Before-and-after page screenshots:
==========

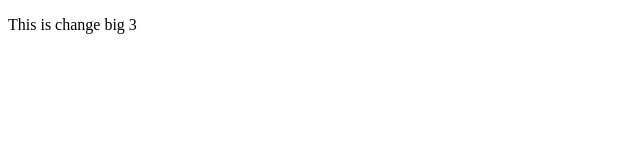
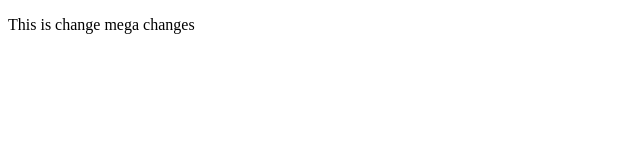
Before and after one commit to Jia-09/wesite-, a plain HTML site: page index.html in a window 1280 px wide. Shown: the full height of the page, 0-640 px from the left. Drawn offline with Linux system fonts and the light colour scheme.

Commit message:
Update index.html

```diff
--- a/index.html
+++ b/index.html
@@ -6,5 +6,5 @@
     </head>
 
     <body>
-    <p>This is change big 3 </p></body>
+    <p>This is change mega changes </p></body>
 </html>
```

==========

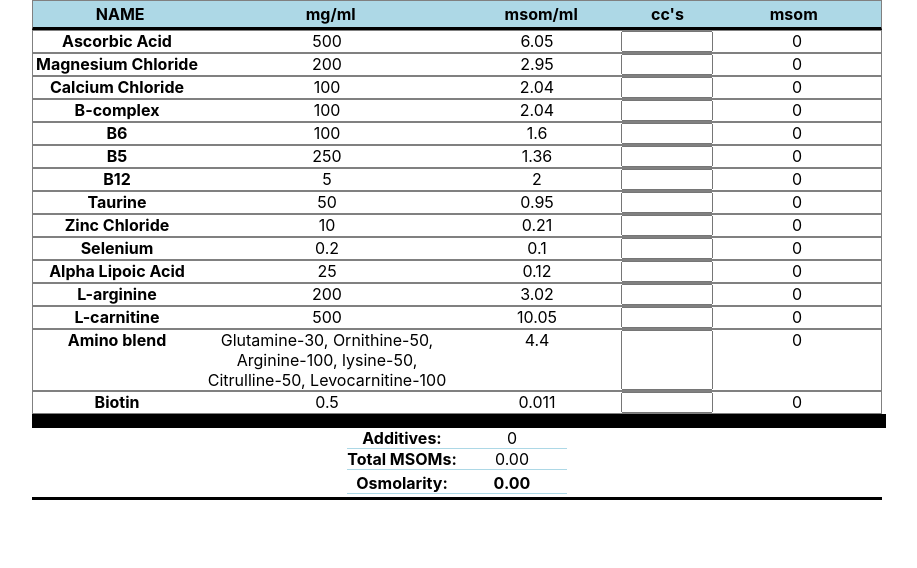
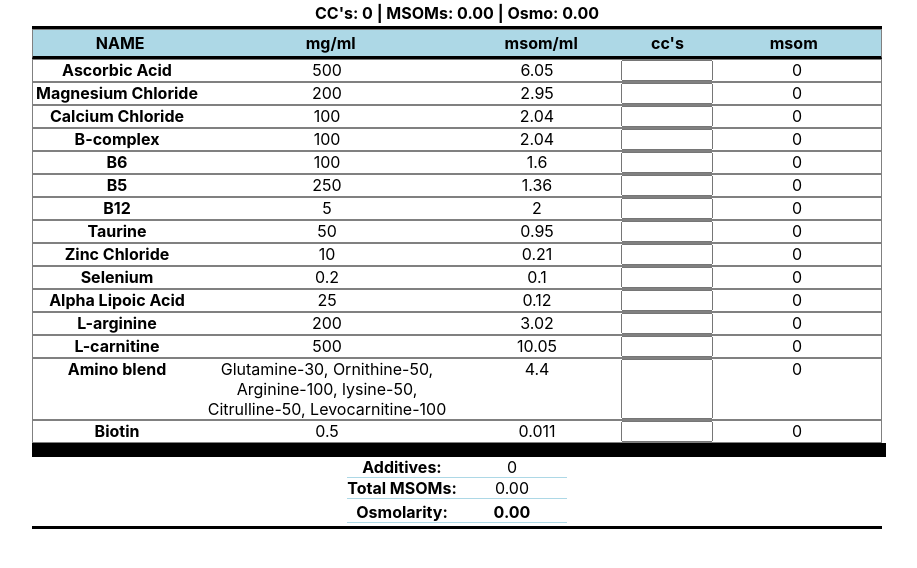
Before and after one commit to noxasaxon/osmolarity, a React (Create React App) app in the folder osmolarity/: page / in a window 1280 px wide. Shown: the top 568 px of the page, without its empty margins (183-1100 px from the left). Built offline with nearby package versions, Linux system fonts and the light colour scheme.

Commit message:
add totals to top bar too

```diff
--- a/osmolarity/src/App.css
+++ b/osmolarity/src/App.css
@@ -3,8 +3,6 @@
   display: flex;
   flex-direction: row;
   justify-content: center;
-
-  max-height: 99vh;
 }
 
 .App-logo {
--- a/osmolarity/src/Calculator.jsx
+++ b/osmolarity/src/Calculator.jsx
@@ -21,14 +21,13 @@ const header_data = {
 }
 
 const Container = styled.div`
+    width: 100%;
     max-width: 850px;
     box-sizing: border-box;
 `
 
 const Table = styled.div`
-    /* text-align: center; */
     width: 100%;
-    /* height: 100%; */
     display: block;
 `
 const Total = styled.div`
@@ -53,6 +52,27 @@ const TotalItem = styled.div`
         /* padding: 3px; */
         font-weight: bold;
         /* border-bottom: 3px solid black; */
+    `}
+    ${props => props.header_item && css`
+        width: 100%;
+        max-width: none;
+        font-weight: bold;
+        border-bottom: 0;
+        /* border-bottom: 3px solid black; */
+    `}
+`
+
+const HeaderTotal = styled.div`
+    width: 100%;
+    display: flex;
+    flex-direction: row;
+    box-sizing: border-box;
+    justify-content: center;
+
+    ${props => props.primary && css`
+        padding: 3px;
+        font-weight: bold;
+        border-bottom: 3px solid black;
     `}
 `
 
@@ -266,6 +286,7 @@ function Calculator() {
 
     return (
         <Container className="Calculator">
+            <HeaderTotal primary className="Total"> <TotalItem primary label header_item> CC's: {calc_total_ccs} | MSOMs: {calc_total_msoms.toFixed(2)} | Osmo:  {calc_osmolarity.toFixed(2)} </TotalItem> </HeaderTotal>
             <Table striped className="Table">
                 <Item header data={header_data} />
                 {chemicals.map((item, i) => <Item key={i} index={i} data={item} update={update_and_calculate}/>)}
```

==========

**What you have to do**
Count every line of the records above in which the string "html" appears. The number alone is to be given.

**Solution to this task**
5